What you need to know:
- The electoral agency has promised to hold daily briefings in the countdown to the polling day.
- Consultations are useful to help lower political temperatures as voters prepare to exercise their constitutional right to elect their leaders.
Two events have shown that the Independent Electoral and Boundaries Commission (IEBC) may be on the right track in its preparations for the August 9 elections.
Consultations are useful to help lower political temperatures as voters prepare to exercise their constitutional right to elect their leaders from the grassroots to the national levels.
The consultations also boost public confidence in the electoral process.
The first event was last Friday’s meeting between IEBC chairman Wafula Chebukati and his team, and the National Police Service boss, Inspector-General of Police Hillary Mutyambai, and Directorate of Criminal Investigations chief George Kinoti in the wake of the recent controversy over the arrest of three Venezuelans who were found with election stickers in their private luggage on their arrival in Nairobi.

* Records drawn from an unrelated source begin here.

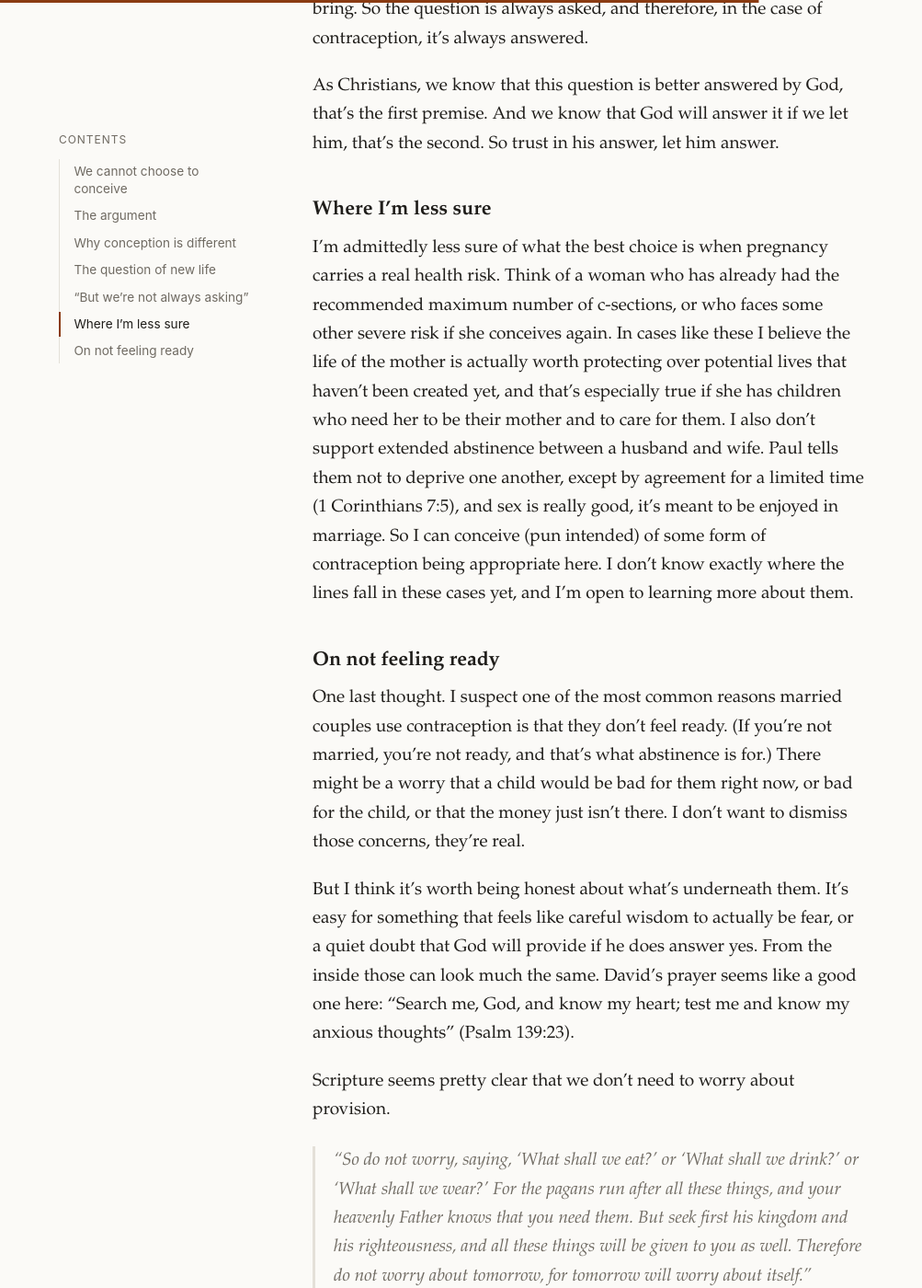
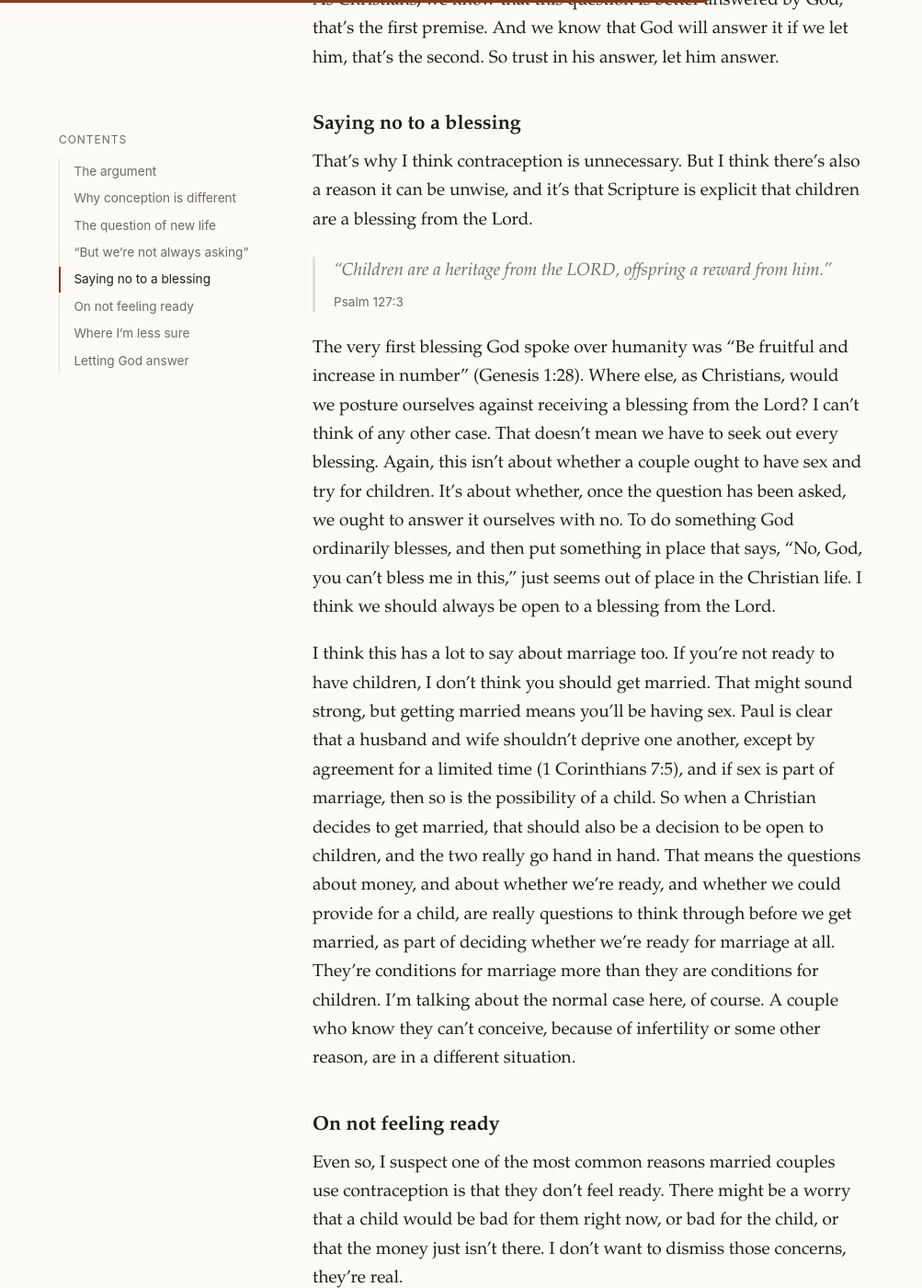
Before and after one commit to JezCam/jeremycameron.com, a Jekyll site: the page built from _posts/2026-10-22-my-thoughts-on-contraception.md, in a window 1280 px wide and 1400 px high, scrolled down 4796 px. Shown: the whole window at 92% size, without its empty margins (0-1003 px from the left). Built offline with Jekyll 4.4.1, drawn with Linux system fonts in a browser that asks for light colours; some of the changed text lies outside the part shown.

Commit message:
Restructure contraception post for flow and add marriage readiness point
Co-Authored-By: Claude Opus 5.5 <noreply@anthropic.com>

```diff
--- a/_posts/2026-10-22-my-thoughts-on-contraception.md
+++ b/_posts/2026-10-22-my-thoughts-on-contraception.md
@@ -17,17 +17,15 @@ Whether you are a Calvinist or not, Christians generally all agree that it is Go
 
 When I speak of God's choice, I am not simply speaking of his determining all things, but of his active will, as opposed to his passive or permissive will. Some would argue that God determines all things and I would agree. But he does so either by actively causing an event or by permitting it. In the case of new life, I am arguing that God actively causes it. He doesn't just allow a child to be conceived, he knits that child together.
 
-## We cannot choose to conceive
-
-This means that we cannot choose to conceive. We can choose to have intercourse in the hope of conceiving, or with the desire to, but it is God alone who determines new life. Many people hope not to conceive, use every form of contraception available, and conceive anyway, because God determines it. And many people hope and pray to conceive for years and they don't, because God determines it. I'm not claiming that God caused anyone's miscarriage, my focus here is on God creating new life.
+So if it's God who decides whether a child is conceived, what exactly are we doing when we use contraception?
 
 ## The argument
 
-I would argue that contraception is not the best that we can do as Christians. I'm not arguing that it is inherently sinful, unless of course it's a form of contraception that terminates an early pregnancy. I believe that contraception is at best unnecessary and at worst unwise.
+I would argue that contraception is not the best that we can do as Christians. I believe that contraception is at best unnecessary and at worst unwise.
 
-I also want to be clear that I'm not accusing anyone who uses it. Many couples choose contraception without ever having thought about it this way, and a choice made in ignorance isn't necessarily sinful. Neither am I being a legalist. I'm not claiming that God has given some law against contraception, or that a couple who uses it is breaking a positive command and sinning.
+I'm not arguing that it is inherently sinful, unless of course it's a form of contraception that terminates an early pregnancy. Neither am I being a legalist. I'm not claiming that God has given some law against contraception, or that a couple who uses it is breaking a positive command and sinning. And I'm not accusing anyone who uses it. Many couples choose contraception without ever having thought about it this way, and a choice made in ignorance isn't necessarily sinful.
 
-My claim is that if we as Christians are aiming for the ideal, then the best decision, at least normatively, is to not use contraception. By normatively I mean the ordinary case of a married couple who don't have the kind of complications I'll come to at the end. Contraception falls short of that ideal because it isn't born of a focus on, and trust in, God's will. I'm arguing for the ideal, not condemning anyone who hasn't reached it. My argument goes as follows:
+My claim is that if we as Christians are aiming for the ideal, then the best decision, at least normatively, is to not use contraception. By normatively I mean the ordinary case of a married couple who don't have the kind of complications I'll come to at the end. Contraception falls short of that ideal because it isn't born of a focus on, and trust in, God's will. My argument goes as follows:
 
 - **First premise:** God makes better choices for us than we do for ourselves.
 - **Second premise:** In the matter of conception, we can guarantee God's choice over our own by not using contraception.
@@ -38,9 +36,9 @@ Most Christians will happily grant the first premise. The key is in the second.
 
 ## Why conception is different
 
-In the matter of conception, we can guarantee God's active will over our own. This isn't the case in every matter of choice. For example, I cannot infallibly discern God's active will in whether to marry a particular person, or which job I should apply for, or whether to get in my car this morning. I'm a human with limited wisdom and I don't have a direct, unfiltered connection to God's will at any point. These are all things that I have the natural ability to cause, and so I should always seek God's counsel on them.
+Why should conception be any different from the other choices we make? In the matter of conception, we can guarantee God's active will over our own. This isn't the case in every matter of choice. For example, I cannot infallibly discern God's active will in whether to marry a particular person, or which job I should apply for, or whether to get in my car this morning. I'm a human with limited wisdom and I don't have a direct, unfiltered connection to God's will at any point. These are all things that I have the natural ability to cause, and so I should always seek God's counsel on them.
 
-But we all lack the natural ability to cause a pregnancy. We can all start the process, but we can't make a meaningful choice that guarantees the result of that process, we can only hope or desire for an outcome. So here the choice is already in God's hands, and the only thing left to us is whether we leave it there.
+But we all lack the natural ability to cause a pregnancy. We can all start the process, but we can't make a meaningful choice that guarantees the result of that process, we can only hope or desire for an outcome. Many people hope not to conceive, use every form of contraception available, and conceive anyway, because God determines it. And many people hope and pray to conceive for years and they don't, because God determines it. I'm not claiming that God caused anyone's miscarriage, my focus here is on God creating new life. So here the choice is already in God's hands, and the only thing left to us is whether we leave it there.
 
 ## The question of new life
 
@@ -70,13 +68,21 @@ In fact, contraception itself proves the point. Why would anyone go to the effor
 
 As Christians, we know that this question is better answered by God, that's the first premise. And we know that God will answer it if we let him, that's the second. So trust in his answer, let him answer.
 
-## Where I'm less sure
+## Saying no to a blessing
 
-I'm admittedly less sure of what the best choice is when pregnancy carries a real health risk. Think of a woman who has already had the recommended maximum number of c-sections, or who faces some other severe risk if she conceives again. In cases like these I believe the life of the mother is actually worth protecting over potential lives that haven't been created yet, and that's especially true if she has children who need her to be their mother and to care for them. I also don't support extended abstinence between a husband and wife. Paul tells them not to deprive one another, except by agreement for a limited time (1 Corinthians 7:5), and sex is really good, it's meant to be enjoyed in marriage. So I can conceive (pun intended) of some form of contraception being appropriate here. I don't know exactly where the lines fall in these cases yet, and I'm open to learning more about them.
+That's why I think contraception is unnecessary. But I think there's also a reason it can be unwise, and it's that Scripture is explicit that children are a blessing from the Lord.
+
+> "Children are a heritage from the LORD, offspring a reward from him."
+> <cite>Psalm 127:3</cite>
+{: .verse}
+
+The very first blessing God spoke over humanity was "Be fruitful and increase in number" (Genesis 1:28). Where else, as Christians, would we posture ourselves against receiving a blessing from the Lord? I can't think of any other case. That doesn't mean we have to seek out every blessing. Again, this isn't about whether a couple ought to have sex and try for children. It's about whether, once the question has been asked, we ought to answer it ourselves with no. To do something God ordinarily blesses, and then put something in place that says, "No, God, you can't bless me in this," just seems out of place in the Christian life. I think we should always be open to a blessing from the Lord.
+
+I think this has a lot to say about marriage too. If you're not ready to have children, I don't think you should get married. That might sound strong, but getting married means you'll be having sex. Paul is clear that a husband and wife shouldn't deprive one another, except by agreement for a limited time (1 Corinthians 7:5), and if sex is part of marriage, then so is the possibility of a child. So when a Christian decides to get married, that should also be a decision to be open to children, and the two really go hand in hand. That means the questions about money, and about whether we're ready, and whether we could provide for a child, are really questions to think through before we get married, as part of deciding whether we're ready for marriage at all. They're conditions for marriage more than they are conditions for children. I'm talking about the normal case here, of course. A couple who know they can't conceive, because of infertility or some other reason, are in a different situation.
 
 ## On not feeling ready
 
-One last thought. I suspect one of the most common reasons married couples use contraception is that they don't feel ready. (If you're not married, you're not ready, and that's what abstinence is for.) There might be a worry that a child would be bad for them right now, or bad for the child, or that the money just isn't there. I don't want to dismiss those concerns, they're real.
+Even so, I suspect one of the most common reasons married couples use contraception is that they don't feel ready. There might be a worry that a child would be bad for them right now, or bad for the child, or that the money just isn't there. I don't want to dismiss those concerns, they're real.
 
 But I think it's worth being honest about what's underneath them. It's easy for something that feels like careful wisdom to actually be fear, or a quiet doubt that God will provide if he does answer yes. From the inside those can look much the same. David's prayer seems like a good one here: "Search me, God, and know my heart; test me and know my anxious thoughts" (Psalm 139:23).
 
@@ -94,26 +100,26 @@ Nor does it come down to our own strength. Paul says God "will not let you be te
 > <cite>2 Corinthians 12:9</cite>
 {: .verse}
 
+I also find it encouraging how many of the lives God has used were never planned by their parents. Sarah laughed at the idea of Isaac (Genesis 18:12). Zechariah couldn't believe the news of John the Baptist (Luke 1:18). Perez and Solomon both came out of situations nobody would have chosen, and both are named in the line of Jesus (Matthew 1:3, 6). Plenty of us were surprises to our own parents too. God's purposes don't wait on our intentions, and they don't fail because of them either.
+
+> "Many are the plans in a person's heart, but it is the LORD's purpose that prevails."
+> <cite>Proverbs 19:21</cite>
+{: .verse}
+
 So what is it that we're really afraid of? I don't think it's usually money or health. Far more often I hear couples say they just want to enjoy life for a little while before they have kids. They want to go out to a nice restaurant, or go on a holiday, without having to find a babysitter first. I understand that, but notice what it assumes. The child is the thing standing between the couple and their enjoyment of life. Whether anyone means it or not, that reasoning labels children as a burden rather than the blessing Scripture says they are (Psalm 127:3-5).
 
 I think this is where the fear and anxiety really sit. It isn't so much fear for the child, that we wouldn't be able to provide for them, as fear of losing the life we had before one. It's common enough that people talk about mourning after having children, grieving the life they had before they were wrapped up in the responsibility of looking after someone else. When you put it plainly, the fear is that we'll have to serve, which is a strange thing for a follower of Christ to be afraid of.
 
 I think this is very difficult to defend for the Christian. We're never supposed to presuppose that life is about us being served. Christ himself "came not to be served but to serve" (Mark 10:45), and we're called to follow him. So a Christian should accept, and even feel privileged at, the opportunity to serve, and should see and invite every opportunity to do it. Having children is one of the greatest ways a husband and wife can serve in a marriage.
 
-In fact, I think this points to something bigger. Marriage is, normatively, the first step towards having children, so when a Christian decides to get married, I think that should also be a decision to be open to children. The two really go hand in hand. That means the questions about money, and about whether we're ready, and whether we could provide for a child, are really questions to think through before we get married, as part of deciding whether we're ready for marriage at all. They're conditions for marriage more than they are conditions for children.
+So I don't think not feeling ready is, on its own, a good reason to answer the question ourselves. I'd rather be honest about the fears, bring them to God (1 Peter 5:7), and trust him with the answer.
 
-I also find it encouraging how many of the lives God has used were never planned by their parents. Sarah laughed at the idea of Isaac (Genesis 18:12). Zechariah couldn't believe the news of John the Baptist (Luke 1:18). Perez and Solomon both came out of situations nobody would have chosen, and both are named in the line of Jesus (Matthew 1:3, 6). Plenty of us were surprises to our own parents too. God's purposes don't wait on our intentions, and they don't fail because of them either.
+## Where I'm less sure
 
-> "Many are the plans in a person's heart, but it is the LORD's purpose that prevails."
-> <cite>Proverbs 19:21</cite>
-{: .verse}
+I'm admittedly less sure of what the best choice is when pregnancy carries a real health risk. Think of a woman who has already had the recommended maximum number of c-sections, or who faces some other severe risk if she conceives again. In cases like these I believe the life of the mother is actually worth protecting over potential lives that haven't been created yet, and that's especially true if she has children who need her to be their mother and to care for them.
 
-There's one more thing that weighs on me here. Scripture is explicit that children are a blessing from the Lord.
+But I also don't support extended abstinence between a husband and wife. As I mentioned earlier, Paul tells them not to deprive one another, except by agreement for a limited time (1 Corinthians 7:5), and sex is really good, it's meant to be enjoyed in marriage. So I can conceive (pun intended) of some form of contraception being appropriate here. I don't know exactly where the lines fall in these cases yet, and I'm open to learning more about them.
 
-> "Children are a heritage from the LORD, offspring a reward from him."
-> <cite>Psalm 127:3</cite>
-{: .verse}
+## Letting God answer
 
-The very first blessing God spoke over humanity was "Be fruitful and increase in number" (Genesis 1:28). I can't think of any other case where, as Christians, we'd posture ourselves against receiving a blessing from the Lord. That doesn't mean we have to seek out every blessing. Again, this isn't about whether a couple ought to have sex and try for children. It's about whether, once the question has been asked, we ought to answer it ourselves with no. To do something God ordinarily blesses, and then put something in place that says, "No, God, you can't bless me in this," just seems out of place in the Christian life. I think we should always be open to a blessing from the Lord.
-
-So I don't think not feeling ready is, on its own, a good reason to answer the question ourselves. I'd rather be honest about the fears, bring them to God (1 Peter 5:7), and trust him with the answer.
+Outside of cases like those, for an ordinary married couple, I keep coming back to the same place. Every time a husband and wife come together, the question of new life is asked, and God is both better able to answer it than we are and willing to answer it if we let him. Children are a blessing from him, and he's promised to provide what we need when he gives one. So I'd rather leave the question with him, and let him answer.
```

Mr Mutyambai and Mr Chebukati have pledged to work together closely after resolving a misunderstanding that had sparked an ugly exchange of words.
This is something Kenyans will welcome.
The second was yesterday’s IEBC meeting with representatives of political parties.
They discussed contentious issues on the elections and issued a joint statement.
The Kenya Kwanza Alliance and Azimio la Umoja One Kenya Coalition had accused the IEBC of having an extra set of result declaration forms for ulterior motives.
However, the IEBC assured them that only the first booklet of Form 34-A will be used in the transmission of presidential election results.
The electoral agency has also promised to hold daily briefings in the countdown to the polling day.
The active involvement of political actors is key, as it provides a chance to negotiate and agree on sticky issues.
However, it is important that some details in the agreements be made public to clear any doubts in people’s minds.
The issues that were resolved had been widely reported and when officials declare that an understanding has been reached, details should be revealed unless they constitute classified information that could compromise election preparedness.
It is, indeed, in the interest of all that the coming elections are free and fair.